Materials characterization using Raman, confocal microscopy, ellipsometry, profilometry
Dan Graham received his B.S in Chemical Engineering from Brigham Young University, and his Ph.D. in Bioengineering from the University of Washington. Dan's current research is focused on development of analysis methods for characterization of biologically relevant surfaces. This includes creating software tools for MVA processing of ToF-SIMS data, surface characterization of cells and tissues, and 3D depth profiling.
Surface analysis, materials characterization, ToF-SIMS, XPS, multivariate analysis
Gerry Hammer received his B.S. in Physics from Xavier University in 1974 and his M.S. in experimental solid state Physics from West Virginia University in 1976. From 1977-1979 he applied surface analysis techniques to materials for composites, adhesive bonding, and solid lubricant films in the Air Force Materials Laboratory. From 1979-2008 he was the lead scientist for surface analysis at the Goodyear Tire & Rubber Company, supporting product development, performance, manufacturing and forensics by surface and interface analysis including steel cord, fibers, polymers, fillers, and composites. In MAF he operates, maintains, and trains users on ESCA/XPS/UPS instruments.
Surface analysis, ESCA/XPS, UPS; also experience with SIMS, SEM, EDS.
Ellen Lavoie received her BS in biology at the University of New Hampshire in 2003 and led directly into an MS program for plant biology concentrating in cell biology.

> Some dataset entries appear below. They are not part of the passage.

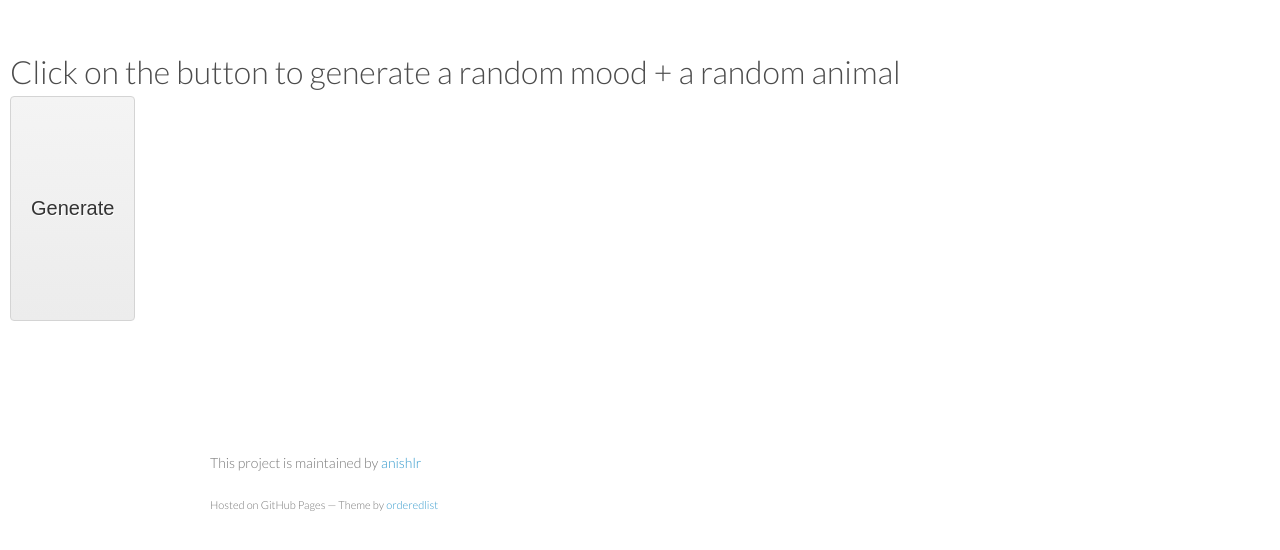
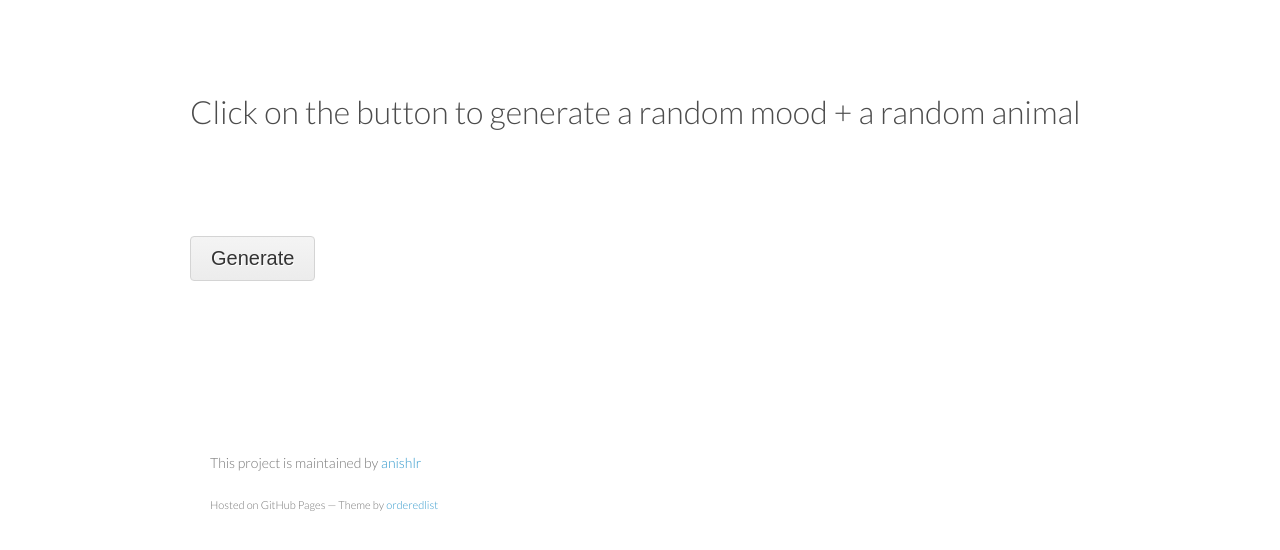
Before and after one commit to anishlr/MoodAnimal, a plain HTML site: page index.html in a window 1280 px wide. Shown: the part 216-766 px from the top of the page. Drawn offline with Linux system fonts and the light colour scheme.

Commit message:
Update styles.css

```diff
--- a/stylesheets/styles.css
+++ b/stylesheets/styles.css
@@ -181,9 +181,10 @@ button {
   position: relative;
   overflow: visible;
   display: inline-block;
-  padding: 5em 1em;
+  padding: 0.5em 1em;
   border: 1px solid #d4d4d4;
   margin: 0;
+  margin-top: 5em;
   text-decoration: none;
   text-align: center;
   text-shadow: 1px 1px 0 #fff;
@@ -268,6 +269,7 @@ div.frameTC {
 
 /* Credits - http://stackoverflow.com/a/6182661/1383051 */
 div.content {
+  width: 900px;
   background-color: #fff;
   margin: 0 auto;
   text-align: left;
```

Her thesis work centered on quantitating the ultrastructure of Caulerpa, a tropical marine alga, followed later by various projects of the same genus utilizing TEM, SEM, FIB, and LM. From 2006-2010 Ellen worked at Harvard University's Center for Nanoscale Systems as an electron microscopist followed by a 3½ year stint at Monash University in Australia's Centre for Electron Microscopy concentrating on TEM of materials and polymers before coming to the UW in May 2014.
Demonstration, training, and sample evaluation using Transmission Electron Microscopy (TEM), Scanning Electron Microscopy (SEM), dual-beam Focused Ion Beam (FIB), and EM sample preparation.
Sharon Li graduated from Chinese University in Beijing, majoring in International Economics. She started at the University of Washington in the Genome Center during 2000 and joined the Center for Nanotechnology in 2004. She manages administrative functions of Washington Nanofabrication Facility (WNF) and the Molecular Analysis Facility (MAF).
Financial management, billing, purchasing
Molecular Analysis Facility Directors
Our research is directed at obtaining detailed information about the surface composition and structure of biomaterials and the interaction of biomolecules with those biomaterials. Recent advances have made it possible to control chemistry on a local scale undreamed of only a few years ago. The dimensions of the lateral chemical variations are diminishing, the complexity of the molecules being introduced at the surface is increasing, and the manipulations of the surface moieties become ever more sophisticated. These advances offer great challenges and opportunities for biomedical surface analysis.
Dr. Gamble’s research focuses on surface modification and characterization of model biomedical systems including fundamental research towards the preparation and characterization of DNA and protein microarrays. She is also involved in the development of new techniques that will enable improved analysis of the biomolecule-surface interface and improved chemical imaging of biologically relevant samples.